Start of INFORMATION SHOWN
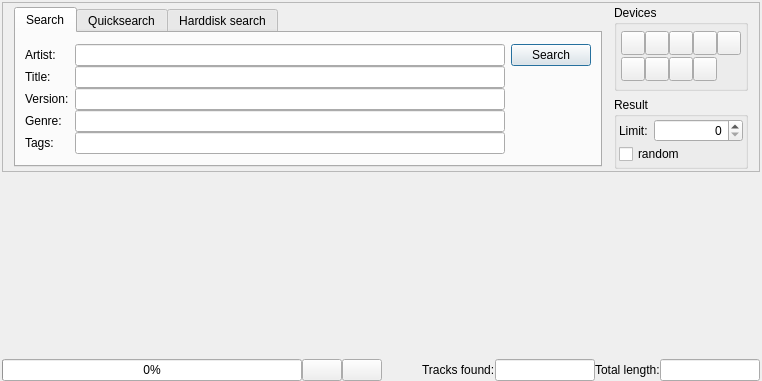
Before: the Qt Designer form trunk/forms/search.ui in pfedick/winmusik, drawn with Qt 5.
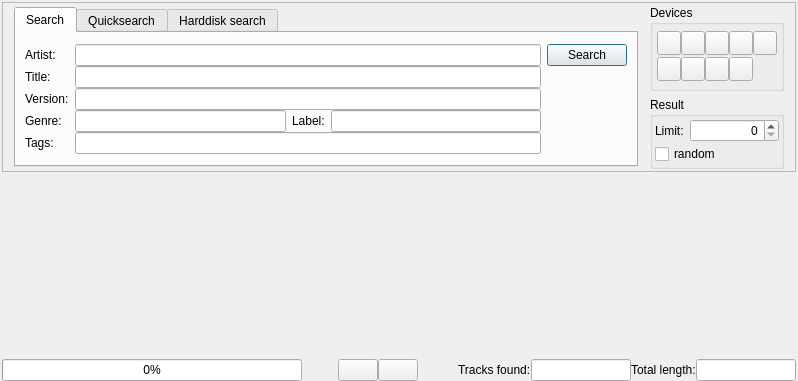
After: the same form once the commit is applied. Icons and pictures are not drawn.

Diff of the .ui file:
```diff
--- a/trunk/forms/search.ui
+++ b/trunk/forms/search.ui
@@ -6,7 +6,7 @@
    <rect>
     <x>0</x>
     <y>0</y>
-    <width>750</width>
+    <width>798</width>
     <height>381</height>
    </rect>
   </property>
@@ -150,9 +150,6 @@
             <item row="2" column="1">
              <widget class="QLineEdit" name="version"/>
             </item>
-            <item row="3" column="1">
-             <widget class="QLineEdit" name="genre"/>
-            </item>
             <item row="4" column="1">
              <widget class="QLineEdit" name="tags"/>
             </item>
@@ -179,6 +176,23 @@
               </property>
              </widget>
             </item>
+            <item row="3" column="1">
+             <layout class="QHBoxLayout" name="horizontalLayout_8">
+              <item>
+               <widget class="QLineEdit" name="genre"/>
+              </item>
+              <item>
+               <widget class="QLabel" name="label_12">
+                <property name="text">
+                 <string>Label:</string>
+                </property>
+               </widget>
+              </item>
+              <item>
+               <widget class="QLineEdit" name="recordLabel"/>
+              </item>
+             </layout>
+            </item>
            </layout>
           </item>
          </layout>
@@ -757,6 +771,9 @@
            </property>
            <item>
             <layout class="QFormLayout" name="formLayout_2">
+             <property name="fieldGrowthPolicy">
+              <enum>QFormLayout::AllNonFixedFieldsGrow</enum>
+             </property>
              <property name="topMargin">
               <number>0</number>
              </property>
```
Left out of the diff: 11 changed lines with no effect on the pictures.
End of INFORMATION SHOWN
Please repeat every record exactly, leaving the pictures out.

YOUR SOLUTION
Before: the Qt Designer form trunk/forms/search.ui in pfedick/winmusik, drawn with Qt 5.
After: the same form once the commit is applied. Icons and pictures are not drawn.

Diff of the .ui file:
```diff
--- a/trunk/forms/search.ui
+++ b/trunk/forms/search.ui
@@ -6,7 +6,7 @@
    <rect>
     <x>0</x>
     <y>0</y>
-    <width>750</width>
+    <width>798</width>
     <height>381</height>
    </rect>
   </property>
@@ -150,9 +150,6 @@
             <item row="2" column="1">
              <widget class="QLineEdit" name="version"/>
             </item>
-            <item row="3" column="1">
-             <widget class="QLineEdit" name="genre"/>
-            </item>
             <item row="4" column="1">
              <widget class="QLineEdit" name="tags"/>
             </item>
@@ -179,6 +176,23 @@
               </property>
              </widget>
             </item>
+            <item row="3" column="1">
+             <layout class="QHBoxLayout" name="horizontalLayout_8">
+              <item>
+               <widget class="QLineEdit" name="genre"/>
+              </item>
+              <item>
+               <widget class="QLabel" name="label_12">
+                <property name="text">
+                 <string>Label:</string>
+                </property>
+               </widget>
+              </item>
+              <item>
+               <widget class="QLineEdit" name="recordLabel"/>
+              </item>
+             </layout>
+            </item>
            </layout>
           </item>
          </layout>
@@ -757,6 +771,9 @@
            </property>
            <item>
             <layout class="QFormLayout" name="formLayout_2">
+             <property name="fieldGrowthPolicy">
+              <enum>QFormLayout::AllNonFixedFieldsGrow</enum>
+             </property>
              <property name="topMargin">
               <number>0</number>
              </property>
```
Left out of the diff: 11 changed lines with no effect on the pictures.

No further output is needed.